Turmeric is widely cultivated for its rhizomes which are used as a bright
yellow-orange culinary spice. It has been known as poor man's saffron because it offers a less expensive alternative yellow colouring.
In turmeric, curcumin is the primary pigment and is generally used in various food industries as a food color. It is mainly used in dairy products, beverages, cereal, confectionary, ice cream, bakery, and savory products.
Turmeric is mostly used in flavored milk drinks, cultured milk and desserts to obtain lemon and banana colors in dairy.
Turmeric is added at higher levels to sausages, pickles, relishes, sauces, dry mixes, and fish due to its original usage as a spice.
- Turmeric contains curcumin and an essential oil
- Dry rhizomes yield 5.8 % essential oil
- Fresh ones yield 0.24 % oil containing zingiberine
- Ketone and alcohol are obtained on volatile distillation
Turmeric’s color properties is everlasting but flavour and aroma is loss quickly if not store properly. Store it in airtight containers away from sunlight. Store in cool, dark, dry places.
Value per 100 grams
- Moisture :13.100 gm
- Protein : 6.300 gm
- Fat : 5.100 gm
- Minerals : 3.500 gm
- Fibre: 2.600 gm
- Carbohydrates: 69.400 gm
- Energy: 349.000 K cal
- Calcium: 150.000 mg
- Phosphorus: 282.000 mg
- Iron: 67.800 mg
In addition, it also contains calcium, phosphorous, iron, carotene, thiamine and niacin.
Two teaspoons of turmeric contains
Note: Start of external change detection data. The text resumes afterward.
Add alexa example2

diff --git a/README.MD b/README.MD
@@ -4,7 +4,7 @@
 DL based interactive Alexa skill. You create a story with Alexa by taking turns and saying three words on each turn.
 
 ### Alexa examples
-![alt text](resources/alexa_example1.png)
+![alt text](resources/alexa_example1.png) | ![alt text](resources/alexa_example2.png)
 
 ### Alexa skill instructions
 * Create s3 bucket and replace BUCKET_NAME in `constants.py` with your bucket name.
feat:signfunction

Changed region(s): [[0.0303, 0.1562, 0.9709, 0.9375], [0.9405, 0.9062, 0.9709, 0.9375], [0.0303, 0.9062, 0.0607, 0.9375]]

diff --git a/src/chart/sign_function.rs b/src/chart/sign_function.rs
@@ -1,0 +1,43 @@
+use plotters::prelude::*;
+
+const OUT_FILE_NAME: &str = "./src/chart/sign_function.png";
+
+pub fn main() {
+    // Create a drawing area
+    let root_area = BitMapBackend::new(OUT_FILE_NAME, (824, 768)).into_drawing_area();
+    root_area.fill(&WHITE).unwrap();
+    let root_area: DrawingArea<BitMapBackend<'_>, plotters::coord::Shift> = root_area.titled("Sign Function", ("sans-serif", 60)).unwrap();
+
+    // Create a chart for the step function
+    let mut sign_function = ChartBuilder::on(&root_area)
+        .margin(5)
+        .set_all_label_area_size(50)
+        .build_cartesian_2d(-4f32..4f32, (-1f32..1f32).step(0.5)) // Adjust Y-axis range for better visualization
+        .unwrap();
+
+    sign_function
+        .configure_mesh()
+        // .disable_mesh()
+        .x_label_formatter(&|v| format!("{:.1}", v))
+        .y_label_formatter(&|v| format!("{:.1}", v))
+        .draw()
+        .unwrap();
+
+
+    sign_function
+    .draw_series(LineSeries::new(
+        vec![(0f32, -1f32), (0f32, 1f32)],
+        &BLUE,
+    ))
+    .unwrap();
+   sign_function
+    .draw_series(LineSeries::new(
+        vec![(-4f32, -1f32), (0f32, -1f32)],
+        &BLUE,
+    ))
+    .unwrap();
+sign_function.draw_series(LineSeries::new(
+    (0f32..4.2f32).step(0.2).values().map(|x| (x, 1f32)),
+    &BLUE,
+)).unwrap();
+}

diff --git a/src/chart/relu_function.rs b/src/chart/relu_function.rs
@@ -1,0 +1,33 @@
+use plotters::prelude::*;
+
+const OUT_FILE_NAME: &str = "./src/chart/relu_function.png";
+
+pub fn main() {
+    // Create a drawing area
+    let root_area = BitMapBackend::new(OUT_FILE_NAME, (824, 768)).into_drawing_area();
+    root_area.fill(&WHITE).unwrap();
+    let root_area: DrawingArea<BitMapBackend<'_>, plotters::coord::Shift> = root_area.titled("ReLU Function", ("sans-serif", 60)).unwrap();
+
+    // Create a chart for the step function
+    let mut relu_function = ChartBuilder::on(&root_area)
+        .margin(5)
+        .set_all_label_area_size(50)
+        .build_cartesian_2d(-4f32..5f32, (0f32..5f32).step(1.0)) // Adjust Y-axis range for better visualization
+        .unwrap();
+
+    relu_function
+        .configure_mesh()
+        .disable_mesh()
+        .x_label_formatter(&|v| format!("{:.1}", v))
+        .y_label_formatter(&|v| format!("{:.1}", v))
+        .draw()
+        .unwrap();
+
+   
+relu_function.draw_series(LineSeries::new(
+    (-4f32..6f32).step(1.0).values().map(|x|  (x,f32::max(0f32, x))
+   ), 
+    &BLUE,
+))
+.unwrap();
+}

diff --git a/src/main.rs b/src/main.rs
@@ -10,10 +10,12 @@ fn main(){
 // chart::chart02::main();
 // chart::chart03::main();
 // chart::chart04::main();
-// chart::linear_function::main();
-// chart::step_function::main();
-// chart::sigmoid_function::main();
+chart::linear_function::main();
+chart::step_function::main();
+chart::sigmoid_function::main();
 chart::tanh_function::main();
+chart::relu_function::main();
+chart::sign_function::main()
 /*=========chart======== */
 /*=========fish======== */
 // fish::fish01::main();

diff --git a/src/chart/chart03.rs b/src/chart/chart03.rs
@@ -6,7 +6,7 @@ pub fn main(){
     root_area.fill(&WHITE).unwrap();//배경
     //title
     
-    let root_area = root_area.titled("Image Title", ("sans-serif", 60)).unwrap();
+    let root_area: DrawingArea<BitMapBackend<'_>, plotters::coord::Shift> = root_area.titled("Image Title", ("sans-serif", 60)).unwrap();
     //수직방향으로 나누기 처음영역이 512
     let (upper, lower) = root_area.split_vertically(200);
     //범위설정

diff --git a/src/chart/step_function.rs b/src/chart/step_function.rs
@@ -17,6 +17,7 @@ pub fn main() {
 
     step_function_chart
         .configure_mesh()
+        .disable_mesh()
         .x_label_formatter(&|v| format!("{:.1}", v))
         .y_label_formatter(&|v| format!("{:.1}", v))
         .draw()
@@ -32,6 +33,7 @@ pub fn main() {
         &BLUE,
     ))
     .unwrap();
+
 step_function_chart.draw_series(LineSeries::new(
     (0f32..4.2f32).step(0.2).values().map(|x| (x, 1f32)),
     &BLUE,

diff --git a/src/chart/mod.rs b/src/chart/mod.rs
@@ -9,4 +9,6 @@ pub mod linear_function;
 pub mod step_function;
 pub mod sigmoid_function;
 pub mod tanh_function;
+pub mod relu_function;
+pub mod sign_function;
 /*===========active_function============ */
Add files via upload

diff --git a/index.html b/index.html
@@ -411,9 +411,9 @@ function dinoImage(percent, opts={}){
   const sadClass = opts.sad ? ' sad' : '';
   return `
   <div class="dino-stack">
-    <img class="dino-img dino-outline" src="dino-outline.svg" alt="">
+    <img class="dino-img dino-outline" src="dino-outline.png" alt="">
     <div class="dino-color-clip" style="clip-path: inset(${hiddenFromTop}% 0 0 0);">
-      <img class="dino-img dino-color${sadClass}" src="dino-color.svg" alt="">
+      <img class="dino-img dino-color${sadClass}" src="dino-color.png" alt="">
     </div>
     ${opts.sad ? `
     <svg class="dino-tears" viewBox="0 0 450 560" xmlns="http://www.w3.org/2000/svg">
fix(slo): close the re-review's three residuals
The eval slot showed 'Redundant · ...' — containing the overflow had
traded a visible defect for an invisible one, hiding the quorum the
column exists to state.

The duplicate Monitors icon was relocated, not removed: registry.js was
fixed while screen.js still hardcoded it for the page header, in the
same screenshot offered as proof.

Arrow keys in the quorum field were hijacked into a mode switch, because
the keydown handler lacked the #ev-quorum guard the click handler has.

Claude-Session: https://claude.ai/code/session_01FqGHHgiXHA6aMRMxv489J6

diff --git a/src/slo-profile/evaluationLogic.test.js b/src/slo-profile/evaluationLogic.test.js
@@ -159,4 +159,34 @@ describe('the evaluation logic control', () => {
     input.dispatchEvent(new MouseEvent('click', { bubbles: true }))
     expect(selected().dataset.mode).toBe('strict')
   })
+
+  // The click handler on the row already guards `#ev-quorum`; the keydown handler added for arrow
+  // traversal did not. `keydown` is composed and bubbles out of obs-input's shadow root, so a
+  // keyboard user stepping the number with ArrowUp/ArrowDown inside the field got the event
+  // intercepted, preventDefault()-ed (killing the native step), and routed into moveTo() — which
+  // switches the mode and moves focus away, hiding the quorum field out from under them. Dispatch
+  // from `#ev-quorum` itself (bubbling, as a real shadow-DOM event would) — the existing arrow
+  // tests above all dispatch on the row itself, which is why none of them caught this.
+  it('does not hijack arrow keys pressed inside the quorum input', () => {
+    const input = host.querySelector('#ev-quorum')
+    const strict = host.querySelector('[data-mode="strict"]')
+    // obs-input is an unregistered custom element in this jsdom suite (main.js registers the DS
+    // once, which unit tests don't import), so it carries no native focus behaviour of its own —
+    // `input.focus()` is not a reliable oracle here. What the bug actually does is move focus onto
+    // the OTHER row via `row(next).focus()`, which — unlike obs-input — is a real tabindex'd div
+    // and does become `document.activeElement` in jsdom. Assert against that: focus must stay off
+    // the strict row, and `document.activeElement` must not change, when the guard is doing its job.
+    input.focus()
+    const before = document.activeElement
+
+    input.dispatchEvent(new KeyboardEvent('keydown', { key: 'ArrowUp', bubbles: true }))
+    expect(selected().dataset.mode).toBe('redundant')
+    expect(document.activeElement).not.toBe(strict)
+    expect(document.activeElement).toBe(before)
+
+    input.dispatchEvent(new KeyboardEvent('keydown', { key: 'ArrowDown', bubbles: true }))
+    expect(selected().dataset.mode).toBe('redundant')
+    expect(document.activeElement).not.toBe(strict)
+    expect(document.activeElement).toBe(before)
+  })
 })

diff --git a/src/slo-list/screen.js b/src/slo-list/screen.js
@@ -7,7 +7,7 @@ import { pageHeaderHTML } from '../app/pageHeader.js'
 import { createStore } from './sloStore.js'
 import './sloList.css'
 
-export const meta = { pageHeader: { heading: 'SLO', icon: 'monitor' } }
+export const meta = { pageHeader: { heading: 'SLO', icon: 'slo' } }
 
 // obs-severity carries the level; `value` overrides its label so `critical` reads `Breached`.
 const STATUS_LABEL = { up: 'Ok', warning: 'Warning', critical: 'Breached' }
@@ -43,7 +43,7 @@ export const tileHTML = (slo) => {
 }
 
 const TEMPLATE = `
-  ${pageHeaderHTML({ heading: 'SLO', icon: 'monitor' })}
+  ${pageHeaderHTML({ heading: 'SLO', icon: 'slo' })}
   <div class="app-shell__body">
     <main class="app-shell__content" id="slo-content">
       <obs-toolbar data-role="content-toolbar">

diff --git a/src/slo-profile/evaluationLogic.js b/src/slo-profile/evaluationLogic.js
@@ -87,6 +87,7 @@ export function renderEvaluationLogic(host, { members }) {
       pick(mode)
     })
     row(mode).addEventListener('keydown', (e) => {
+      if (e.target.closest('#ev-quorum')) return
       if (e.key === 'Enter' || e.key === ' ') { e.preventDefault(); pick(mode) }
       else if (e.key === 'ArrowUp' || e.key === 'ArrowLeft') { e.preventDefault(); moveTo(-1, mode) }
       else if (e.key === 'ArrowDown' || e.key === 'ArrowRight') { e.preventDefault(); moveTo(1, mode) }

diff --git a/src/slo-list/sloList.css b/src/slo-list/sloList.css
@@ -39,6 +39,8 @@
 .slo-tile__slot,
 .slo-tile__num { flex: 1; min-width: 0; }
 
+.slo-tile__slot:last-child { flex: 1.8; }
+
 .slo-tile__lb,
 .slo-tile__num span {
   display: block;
- Iron: 1.88 milligrams
- Vitamin B: 0.08 milligrams
- Dietary fiber: 0.96 grams
- Potassium: 114.48 milligrams
- Manganese: 0.36 grams
Turmeric is a spice made from grinding the roots of the Curcuma longa plant, also called curcumin. It is a prime ingredient in curry powder and figures heavily in Asian cuisines. Because it imparts a vivid yellow color to the food it is cooked with; it is often used to color as well as flavor condiments, rice dishes and sauces.
- It is one of the principle ingredients of curry powder.
- Turmeric can be used as a substitute for saffron.
- It is used to flavour and colour butter, cheese, margarine, pickles, mustard, liquor, fruit drinks, cakes, table jellies, fruit dishes and other foodstuffs.
- Use Turmeric to add Eastern mystery to new favorites as well as in traditional curries, rice and chicken dishes, and condiments.
- Turmeric is a classic addition to chutneys, pickles, and relishes. Add a pinch of Turmeric to fish soups. Blend with melted butter and drizzle over cooked vegetables, pasta, or potatoes.
- In Asiatic countries it is utilized as a food adjunct in many vegetables, meat and fish preparations.
- Turmeric’s small quantity is used in medicine and cosmetics and major quantity of turmeric is utilised as a condiment in India.
- Turmeric oil is also used to impart the flavour in food and perfume industries.
- It adds a warm, mild aroma and distinctive yellow colour to foods.
- Turmeric is extremely strong, and actually gets stronger when cooked. A little goes a long way, so use it carefully when experiment it.
- It is a powerful yellow dye; therefore keep away from touching your clothing when working with turmeric.
- Substitute 1 teaspoon dry mustard for 1 teaspoon of turmeric.
- Due to different varieties the color of turmeric can vary from deep yellow-orange to bright yellow.